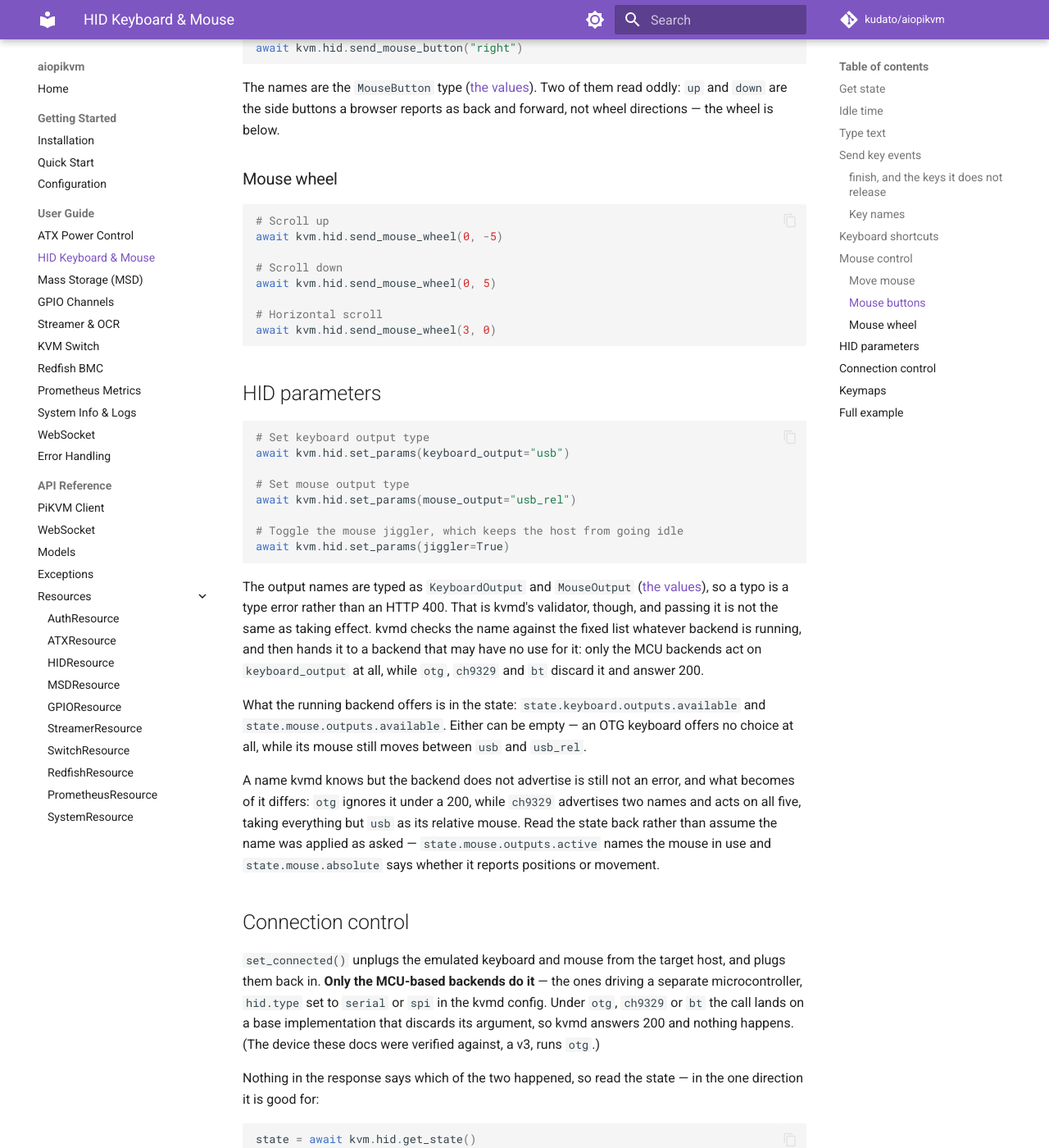
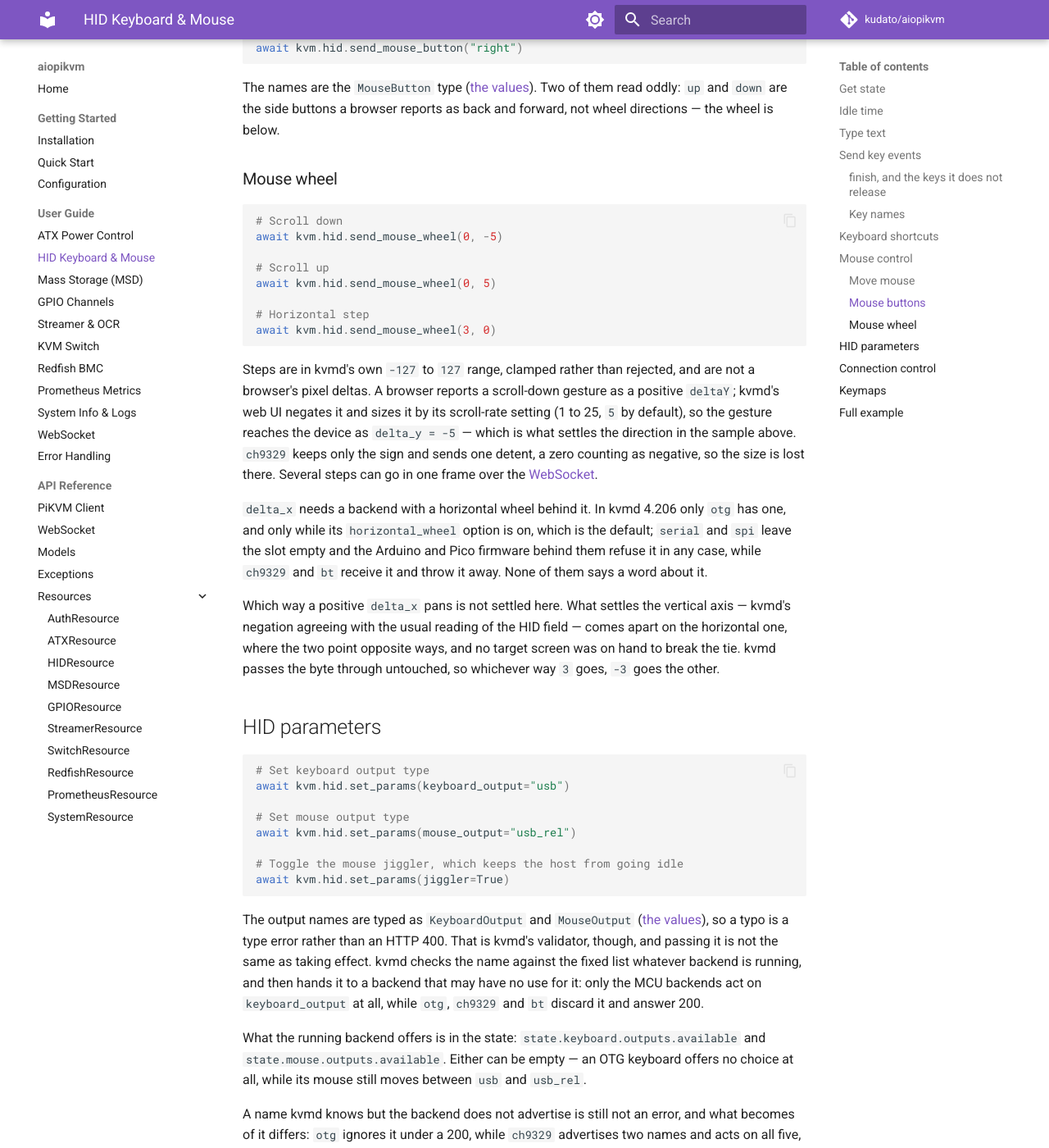
Before and after one commit to kudato/aiopikvm, an MkDocs documentation site: the page built from docs/guide/hid.md, in a window 1280 px wide and 1400 px high, scrolled down 3823 px. Shown: the whole window at 82% size. Built offline with MkDocs 1.6.1 and Material for MkDocs 9.7.7, drawn with Linux system fonts in a browser that asks for light colours; comment, search, counter and statistics services are not loaded.

Commit message:
docs(hid): settle the mouse wheel direction and make both guides agree (#116)
Why this change was needed:
The HID guide labelled send_mouse_wheel(0, -5) "Scroll up" where the WebSocket
guide labelled the same call "scroll down". Both reach the same kvmd handler
and the same HID report, so at most one could be right, and a reader following
the wrong one scrolls the target backwards with nothing to say the
documentation is why.

The issue asked for hardware to settle it. kvmd's own source settles it
instead: a browser reports a scroll-down gesture as a positive deltaY, and
kvmd's web UI negates it before sending, so the gesture reaches the device as
delta_y = -5. The WebSocket guide was the page that had it right.

The issue also asked what the undocumented send_mouse_wheel(3, 0) example
does. It turns out delta_x reaches a target only on the otg backend: serial
and spi leave the slot empty and their firmware refuses it anyway, ch9329 and
bt receive it and discard it. Its direction is the one thing the source does
not settle — kvmd's negation and the usual reading of the HID field point
opposite ways on the horizontal axis — so the guide says so rather than guess.

What changed:
- The HID guide's two wheel comments are swapped, and the section gained the
  step range and the negation that only the WebSocket page carried.
- Both pages name the backends by their hid.type values, as the rest of the
  HID page already does, rather than inventing a second vocabulary.
- Both send_mouse_wheel() docstrings say what delta_x needs, that its
  direction is unsettled, and that ch9329 keeps the sign of a step and drops
  its size. send_mouse_wheel_batch() points at them.
- "passed straight into the USB HID wheel field" is now "carried in the HID
  wheel field": ch9329 does not pass it straight, and neither it nor bt is USB
  from kvmd's side.
- The WebSocket page defers the per-backend detail to the HID page instead of
  restating it, and its batching cross-reference says "above", which is where
  batching actually is.

Verified against kvmd 4.206. No tests: a321f0d removed the documentation tests
three weeks ago and named this very defect as one they would not have caught.

````diff
--- a/docs/guide/hid.md
+++ b/docs/guide/hid.md
@@ -196,15 +196,36 @@ back and forward, not wheel directions — the wheel is below.
 ### Mouse wheel
 
 ```python
-# Scroll up
+# Scroll down
 await kvm.hid.send_mouse_wheel(0, -5)
 
-# Scroll down
+# Scroll up
 await kvm.hid.send_mouse_wheel(0, 5)
 
-# Horizontal scroll
+# Horizontal step
 await kvm.hid.send_mouse_wheel(3, 0)
 ```
+
+Steps are in kvmd's own `-127` to `127` range, clamped rather than rejected,
+and are not a browser's pixel deltas. A browser reports a scroll-down gesture
+as a positive `deltaY`; kvmd's web UI negates it and sizes it by its
+scroll-rate setting (1 to 25, `5` by default), so the gesture reaches the
+device as `delta_y = -5` — which is what settles the direction in the sample
+above. `ch9329` keeps only the sign and sends one detent, a zero counting as
+negative, so the size is lost there. Several steps can go in one frame over
+the [WebSocket](websocket.md#batching).
+
+`delta_x` needs a backend with a horizontal wheel behind it. In kvmd 4.206
+only `otg` has one, and only while its `horizontal_wheel` option is on, which
+is the default; `serial` and `spi` leave the slot empty and the Arduino and
+Pico firmware behind them refuse it in any case, while `ch9329` and `bt`
+receive it and throw it away. None of them says a word about it.
+
+Which way a positive `delta_x` pans is not settled here. What settles the
+vertical axis — kvmd's negation agreeing with the usual reading of the HID
+field — comes apart on the horizontal one, where the two point opposite ways,
+and no target screen was on hand to break the tie. kvmd passes the byte
+through untouched, so whichever way `3` goes, `-3` goes the other.
 
 ## HID parameters
 
````
Also changed, not shown: CHANGELOG.md (+14 -0 lines), docs/guide/websocket.md (+4 -2 lines), 2 other files.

──────

TRY IT: Beginning with the line containing "direction is unsettled, and" in the material above, copy every line exactly until you have copied the line containing "straight into the".

REPLY:
  direction is unsettled, and that ch9329 keeps the sign of a step and drops
  its size. send_mouse_wheel_batch() points at them.
- "passed straight into the USB HID wheel field" is now "carried in the HID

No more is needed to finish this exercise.